Hardcover | March 28, 2007

byRyan P. Jordan

not yet rated|write a review

Ryan P. Jordan explores the limits of religious dissent in antebellum America, and reminds us of the difficulties facing reformers who tried peacefully to end slavery. In the years before the Civil War, the Society of Friends opposed the abolitionist campaign for an immediate end to slavery and considered abolitionists within the church as heterodox radicals seeking to destroy civil and religious liberty. In response, many Quaker abolitionists began to build "comeouter" institutions where social and legal inequalities could be freely discussed, and where church members could fuse religious worship with social activism. The conflict between the Quakers and the Abolitionists highlights the dilemma of liberal religion within a slaveholding republic.

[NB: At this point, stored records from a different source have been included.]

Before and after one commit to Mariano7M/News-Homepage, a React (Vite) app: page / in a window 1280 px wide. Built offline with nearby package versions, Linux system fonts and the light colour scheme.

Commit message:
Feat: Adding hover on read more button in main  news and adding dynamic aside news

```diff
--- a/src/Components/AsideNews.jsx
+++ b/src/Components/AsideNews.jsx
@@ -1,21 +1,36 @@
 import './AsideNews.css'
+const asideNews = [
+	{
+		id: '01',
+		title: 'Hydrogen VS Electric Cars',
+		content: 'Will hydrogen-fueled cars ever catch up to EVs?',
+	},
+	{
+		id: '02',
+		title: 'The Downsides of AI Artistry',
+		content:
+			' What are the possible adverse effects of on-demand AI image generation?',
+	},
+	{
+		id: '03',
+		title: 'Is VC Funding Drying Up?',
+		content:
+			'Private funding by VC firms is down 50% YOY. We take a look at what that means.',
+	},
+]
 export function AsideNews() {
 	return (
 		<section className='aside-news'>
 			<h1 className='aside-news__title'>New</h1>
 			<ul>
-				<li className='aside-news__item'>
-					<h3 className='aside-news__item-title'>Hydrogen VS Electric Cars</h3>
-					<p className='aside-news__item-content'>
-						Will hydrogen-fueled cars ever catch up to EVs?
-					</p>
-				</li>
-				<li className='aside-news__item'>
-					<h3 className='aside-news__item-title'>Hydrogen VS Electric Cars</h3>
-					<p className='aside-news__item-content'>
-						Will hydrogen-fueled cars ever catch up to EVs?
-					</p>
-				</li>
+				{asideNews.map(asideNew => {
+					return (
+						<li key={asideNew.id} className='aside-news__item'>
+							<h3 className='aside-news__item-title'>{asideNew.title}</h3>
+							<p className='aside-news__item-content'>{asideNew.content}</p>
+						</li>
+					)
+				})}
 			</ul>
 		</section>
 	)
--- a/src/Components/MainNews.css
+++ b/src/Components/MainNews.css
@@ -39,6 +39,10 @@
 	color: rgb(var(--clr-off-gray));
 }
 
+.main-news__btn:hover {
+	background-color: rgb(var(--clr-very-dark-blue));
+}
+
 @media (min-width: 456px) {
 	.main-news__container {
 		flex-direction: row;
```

Pricing and Purchase Info

$45.50

In stock online
Ships free on orders over $25

From the Publisher

Ryan P. Jordan explores the limits of religious dissent in antebellum America, and reminds us of the difficulties facing reformers who tried peacefully to end slavery. In the years before the Civil War, the Society of Friends opposed the abolitionist campaign for an immediate end to slavery and considered abolitionists within the churc...

Ryan P. Jordan is Visiting Assistant Professor at Lafayette College in Easton, Pennsylvania.

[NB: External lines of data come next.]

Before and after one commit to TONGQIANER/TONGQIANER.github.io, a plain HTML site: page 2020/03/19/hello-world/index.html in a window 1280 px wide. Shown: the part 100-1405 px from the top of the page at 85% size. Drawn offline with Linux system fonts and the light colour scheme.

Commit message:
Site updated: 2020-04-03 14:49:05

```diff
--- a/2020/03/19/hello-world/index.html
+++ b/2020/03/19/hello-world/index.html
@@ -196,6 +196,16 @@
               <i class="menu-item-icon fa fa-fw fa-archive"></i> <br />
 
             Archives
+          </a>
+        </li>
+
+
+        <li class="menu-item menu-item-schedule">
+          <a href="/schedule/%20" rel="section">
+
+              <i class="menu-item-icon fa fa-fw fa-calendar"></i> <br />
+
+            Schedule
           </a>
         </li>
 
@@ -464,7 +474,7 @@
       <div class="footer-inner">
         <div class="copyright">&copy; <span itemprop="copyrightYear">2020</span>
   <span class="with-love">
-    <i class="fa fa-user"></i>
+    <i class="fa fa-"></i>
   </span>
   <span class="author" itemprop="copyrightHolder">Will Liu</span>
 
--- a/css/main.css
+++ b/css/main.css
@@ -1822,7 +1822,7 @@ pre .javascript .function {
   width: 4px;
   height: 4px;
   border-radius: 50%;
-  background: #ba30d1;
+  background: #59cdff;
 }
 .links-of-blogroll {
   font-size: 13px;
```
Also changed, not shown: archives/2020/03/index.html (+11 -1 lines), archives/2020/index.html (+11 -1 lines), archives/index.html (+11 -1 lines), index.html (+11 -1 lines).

other books by Ryan P. Jordan

Lightweight Backpacking and Camping
Lightweight Backpacking and Camping

Kobo ebook|Mar 13 2013

$11.59 online$14.99list price(save 22%)
Shadowman (2012) Issue 7
Shadowman (2012) Issue 7

Kobo ebook|Jun 5 2013

$3.92

see all books by Ryan P. Jordan
Format:HardcoverDimensions:200 pages, 9.25 × 6.12 × 0.79 inPublished:March 28, 2007Publisher:Indiana University PressLanguage:English

The following ISBNs are associated with this title:

ISBN - 10:0253348609

ISBN - 13:9780253348609

Look for similar items by category:

Customer Reviews of Slavery And The Meetinghouse: The Quakers And The Abolitionist Dilemma, 1820-1865

Reviews

Extra Content

Table of Contents

Contents
Preface
Acknowledgments

Introduction: Quakers, Slavery, and the "Peaceable Kingdom"
1. Quaker Gradualists and the Challenge of Abolitionism
2. Slavery, Religious Liberty, and the "Political" Abolitionism of the Indiana Anti-Slavery Friends
3. Friends and the "Children of Africa": Quaker Abolitionists Confront the Negro Pew
4. "Progressive" Friends and the Government of God
5. Quaker Pacifism and Civil Disobedience in the Antebellum Period
Conclusion: "Fighting Quakers," Abolitionists, and the Civil War

Notes
Bibliography
Index

Editorial Reviews

"Impressive. As someone who has worked with most of the materials Jordan has used, I am struck by his thorough, thoughtful, and incisive use of them. The prose is smooth, even, and readable. I do not agree with all of his conclusions, but he argues his case well and raises questions about Quakers and anti-slavery that are a major contribution to American religious and reform history." -Thomas A. Hamm, Earlham College